> SUPPLIED INFORMATION
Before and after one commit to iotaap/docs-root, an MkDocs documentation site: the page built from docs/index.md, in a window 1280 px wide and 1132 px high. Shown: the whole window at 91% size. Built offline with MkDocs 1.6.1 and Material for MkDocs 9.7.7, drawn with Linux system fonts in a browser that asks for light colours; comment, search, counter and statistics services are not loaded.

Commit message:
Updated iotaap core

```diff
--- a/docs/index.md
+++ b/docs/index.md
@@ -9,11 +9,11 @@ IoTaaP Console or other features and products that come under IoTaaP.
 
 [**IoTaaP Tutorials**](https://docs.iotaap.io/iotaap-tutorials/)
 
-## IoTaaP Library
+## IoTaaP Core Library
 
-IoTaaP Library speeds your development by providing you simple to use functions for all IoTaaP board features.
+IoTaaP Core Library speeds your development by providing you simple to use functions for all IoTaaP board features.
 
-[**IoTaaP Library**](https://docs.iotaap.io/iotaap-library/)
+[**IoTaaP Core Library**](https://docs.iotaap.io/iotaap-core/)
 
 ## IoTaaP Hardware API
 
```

> AIM OF THE TASK
Beginning at the top of the data, extract each line through the line containing "Updated iotaap core" and return those lines exactly, with nothing added.

> RESPONSE FOR THIS EXERCISE
Before and after one commit to iotaap/docs-root, an MkDocs documentation site: the page built from docs/index.md, in a window 1280 px wide and 1132 px high. Shown: the whole window at 91% size. Built offline with MkDocs 1.6.1 and Material for MkDocs 9.7.7, drawn with Linux system fonts in a browser that asks for light colours; comment, search, counter and statistics services are not loaded.

Commit message:
Updated iotaap core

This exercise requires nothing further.